_Instructions for the task_. In the data below, how many lines contain the string "item"? Reply with the number only.

◇ ◇ ◇

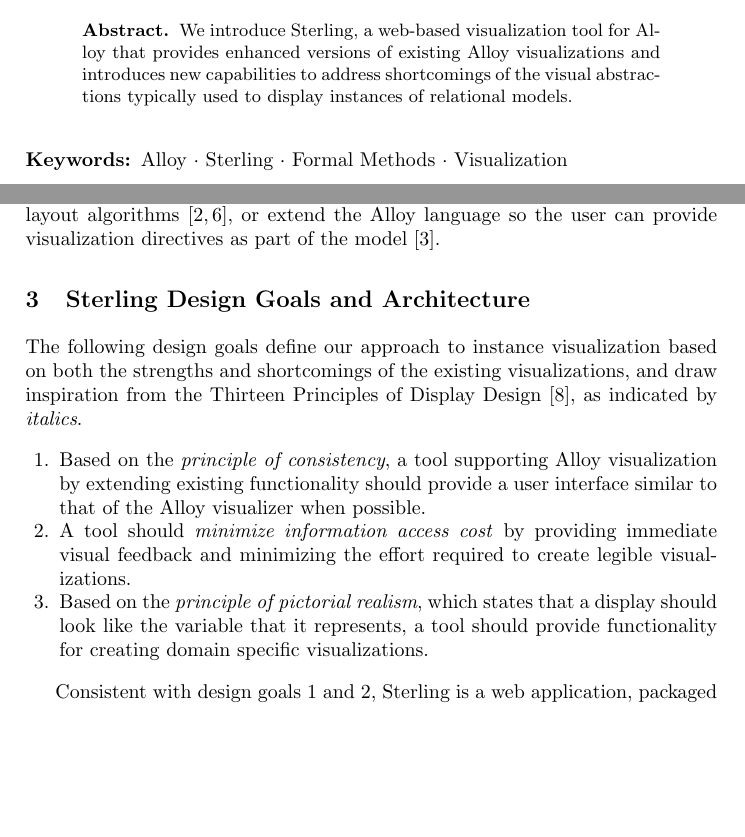
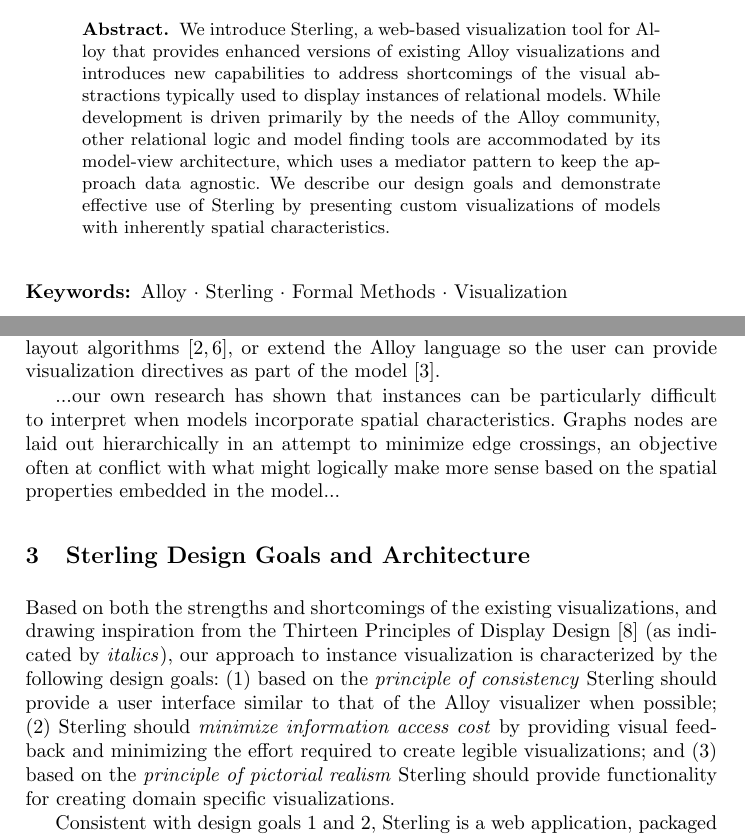
Before and after one commit to atdyer/abz-2021, a LaTeX paper (main.tex): two parts of pages 1 and 2 of 4 before the commit and two parts of pages 1 and 2 of 5 after it, joined at a grey line, cut so that both start at the same text, the shorter picture padded with empty space. Compiled offline with pdfLaTeX.

Commit message:
Updates from Overleaf

```diff
--- a/main.tex
+++ b/main.tex
@@ -32,7 +32,8 @@
 
 \begin{abstract}
 We introduce Sterling, a web-based visualization tool for Alloy that provides enhanced versions of existing Alloy visualizations and introduces new capabilities to address shortcomings of the visual abstractions typically used to display instances of relational models.
-%While development is driven primarily by the needs of the Alloy community, other relational logic and model finding tools can also be accommodated in its model-view architecture, which uses a mediator pattern to keep the approach data agnostic.
+While development is driven primarily by the needs of the Alloy community, other relational logic and model finding tools are accommodated by its model-view architecture, which uses a mediator pattern to keep the approach data agnostic.
+We describe our design goals and demonstrate effective use of Sterling by presenting custom visualizations of models with inherently spatial characteristics.
 \end{abstract}
 
 \keywords{Alloy \and Sterling \and Formal Methods \and Visualization}
@@ -57,18 +58,22 @@ Furthermore, the graph layout is recalculated any time a new instance is generat
 
 Various approaches have been proposed to address these and other issues, either by extending Alloy's visualizer or by introducing new tools. Those extending the existing visualizer may, for instance, improve the visualization by automatically determining projections and attributes using contextual clues from the instance~\cite{zaman2013}. Those introducing new tools may, e.g., provide a wider range of layout algorithms~\cite{couto2018,macedo2019}, or extend the Alloy language so the user can provide visualization directives as part of the model~\cite{gammaitoni2014}.
 
+...our own research has shown that instances can be particularly difficult to interpret when models incorporate spatial characteristics. Graphs nodes are laid out hierarchically in an attempt to minimize edge crossings, an objective often at conflict with what might logically make more sense based on the spatial properties embedded in the model...
+
 \section{Sterling Design Goals and Architecture}
 \label{sterling}
 
-The following design goals define our approach to instance visualization based on both the strengths and shortcomings of the existing visualizations, and draw inspiration from the Thirteen Principles of Display Design~\cite{wickens2003}, as indicated by \emph{italics}.
+Based on both the strengths and shortcomings of the existing visualizations, and drawing inspiration from the Thirteen Principles of Display Design~\cite{wickens2003} (as indicated by \emph{italics}), our approach to instance visualization is characterized by the following design goals: (1) based on the \emph{principle of consistency} Sterling should provide a user interface similar to that of the Alloy visualizer when possible; (2) Sterling should \emph{minimize information access cost} by providing visual feedback and minimizing the effort required to create legible visualizations; and (3) based on the \emph{principle of pictorial realism} Sterling should provide functionality for creating domain specific visualizations.
 
-\begin{enumerate}
-    \item \label{dg1} Based on the \emph{principle of consistency}, a tool supporting Alloy visualization by extending existing functionality should provide a user interface similar to that of the Alloy visualizer when possible.
-    \item \label{dg2} A tool should \emph{minimize information access cost} by providing immediate visual feedback and minimizing the effort required to create legible visualizations.
-    \item \label{dg3} Based on the \emph{principle of pictorial realism}, which states that a display should look like the variable that it represents, a tool should provide functionality for creating domain specific visualizations.
-\end{enumerate}
+% The following design goals define our approach to instance visualization based on both the strengths and shortcomings of the existing visualizations, and draw inspiration from the Thirteen Principles of Display Design~\cite{wickens2003}, as indicated by \emph{italics}.
 
-Consistent with design goals~\ref{dg1} and~\ref{dg2}, Sterling is a web application, packaged with a custom build of Alloy, that provides a user interface similar to Alloy's own and is launched automatically by Alloy when an instance is generated.
+% \begin{enumerate}
+%     \item \label{dg1} Based on the \emph{principle of consistency}, a tool supporting Alloy visualization by extending existing functionality should provide a user interface similar to that of the Alloy visualizer when possible.
+%     \item \label{dg2} A tool should \emph{minimize information access cost} by providing immediate visual feedback and minimizing the effort required to create legible visualizations.
+%     \item \label{dg3} Based on the \emph{principle of pictorial realism}, which states that a display should look like the variable that it represents, a tool should provide functionality for creating domain specific visualizations.
+% \end{enumerate}
+
+Consistent with design goals 1 and 2, Sterling is a web application, packaged with a custom build of Alloy, that provides a user interface similar to Alloy's own and is launched automatically by Alloy when an instance is generated.
 Drawing on the approach taken by tools like Alloy4Fun~\cite{macedo2019} and BMotionWeb~\cite{ladenberger2016}, a web-based platform was chosen due to the availability of robust data visualization and user interface libraries as well as the popularity of the JavaScript programming language.
 A client-server relationship is established between Sterling and Alloy by an embedded web server in Alloy, enabling instances to be delivered to Sterling in the XML format provided by Alloy.
 As in the Alloy visualizer, the Sterling user interface is organized into separate views, each providing a different method for visualizing the instance.
```
Also changed, not shown: main.tex (2 more changed lines).
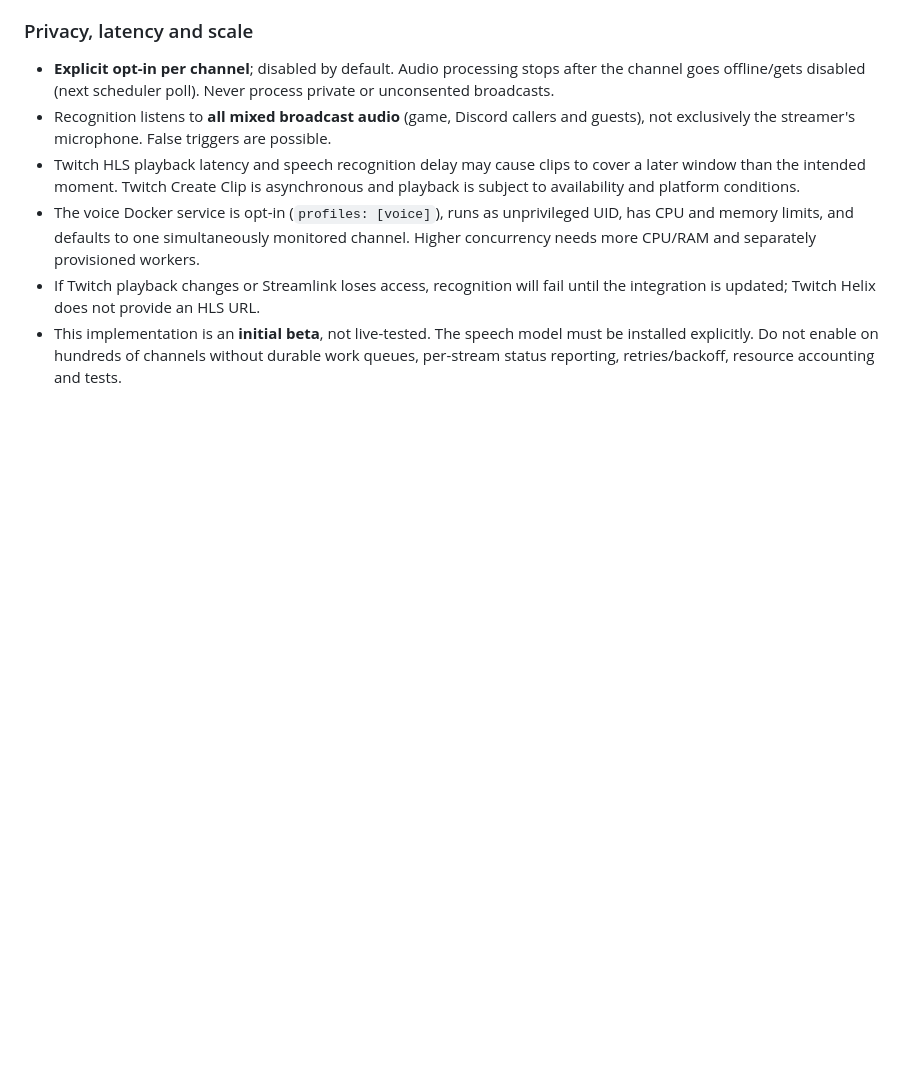
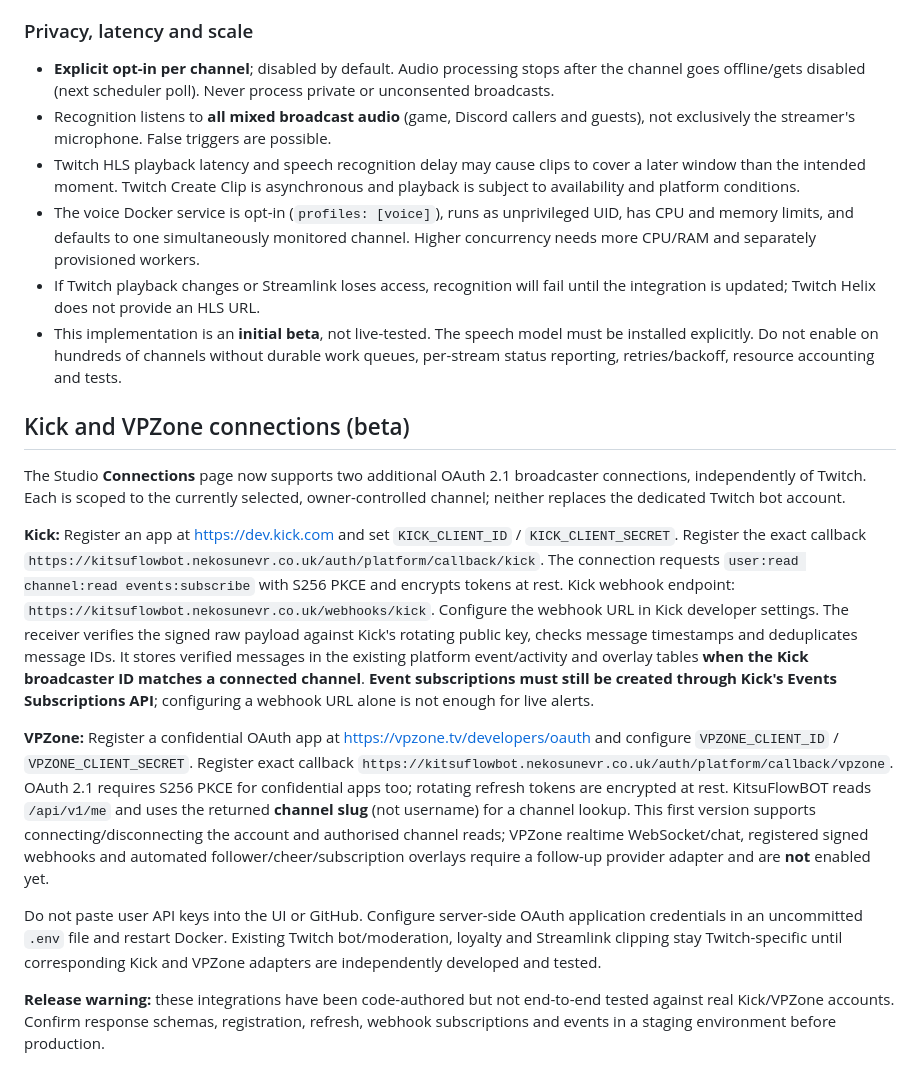
Before and after one commit to NekoSuneProjects/KitsuFlowBOT, a Markdown page: README.md, the part around the change. Rendered like a GitHub page; blank space fills up the shorter version.

Commit message:
docs: Kick and VPZone OAuth deployment, webhook security and integration limits

```diff
--- a/README.md
+++ b/README.md
@@ -131,3 +131,15 @@ This branch introduces **server-side Twitch live-stream audio recognition**, so
 - The voice Docker service is opt-in (`profiles: [voice]`), runs as unprivileged UID, has CPU and memory limits, and defaults to one simultaneously monitored channel. Higher concurrency needs more CPU/RAM and separately provisioned workers.
 - If Twitch playback changes or Streamlink loses access, recognition will fail until the integration is updated; Twitch Helix does not provide an HLS URL.
 - This implementation is an **initial beta**, not live-tested. The speech model must be installed explicitly. Do not enable on hundreds of channels without durable work queues, per-stream status reporting, retries/backoff, resource accounting and tests.
+
+## Kick and VPZone connections (beta)
+
+The Studio **Connections** page now supports two additional OAuth 2.1 broadcaster connections, independently of Twitch. Each is scoped to the currently selected, owner-controlled channel; neither replaces the dedicated Twitch bot account.
+
+**Kick:** Register an app at https://dev.kick.com and set `KICK_CLIENT_ID` / `KICK_CLIENT_SECRET`. Register the exact callback `https://kitsuflowbot.nekosunevr.co.uk/auth/platform/callback/kick`. The connection requests `user:read channel:read events:subscribe` with S256 PKCE and encrypts tokens at rest. Kick webhook endpoint: `https://kitsuflowbot.nekosunevr.co.uk/webhooks/kick`. Configure the webhook URL in Kick developer settings. The receiver verifies the signed raw payload against Kick's rotating public key, checks message timestamps and deduplicates message IDs. It stores verified messages in the existing platform event/activity and overlay tables **when the Kick broadcaster ID matches a connected channel**. **Event subscriptions must still be created through Kick's Events Subscriptions API**; configuring a webhook URL alone is not enough for live alerts.
+
+**VPZone:** Register a confidential OAuth app at https://vpzone.tv/developers/oauth and configure `VPZONE_CLIENT_ID` / `VPZONE_CLIENT_SECRET`. Register exact callback `https://kitsuflowbot.nekosunevr.co.uk/auth/platform/callback/vpzone`. OAuth 2.1 requires S256 PKCE for confidential apps too; rotating refresh tokens are encrypted at rest. KitsuFlowBOT reads `/api/v1/me` and uses the returned **channel slug** (not username) for a channel lookup. This first version supports connecting/disconnecting the account and authorised channel reads; VPZone realtime WebSocket/chat, registered signed webhooks and automated follower/cheer/subscription overlays require a follow-up provider adapter and are **not** enabled yet.
+
+Do not paste user API keys into the UI or GitHub. Configure server-side OAuth application credentials in an uncommitted `.env` file and restart Docker. Existing Twitch bot/moderation, loyalty and Streamlink clipping stay Twitch-specific until corresponding Kick and VPZone adapters are independently developed and tested.
+
+**Release warning:** these integrations have been code-authored but not end-to-end tested against real Kick/VPZone accounts. Confirm response schemas, registration, refresh, webhook subscriptions and events in a staging environment before production.
```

◇ ◇ ◇

_Task solution_. 6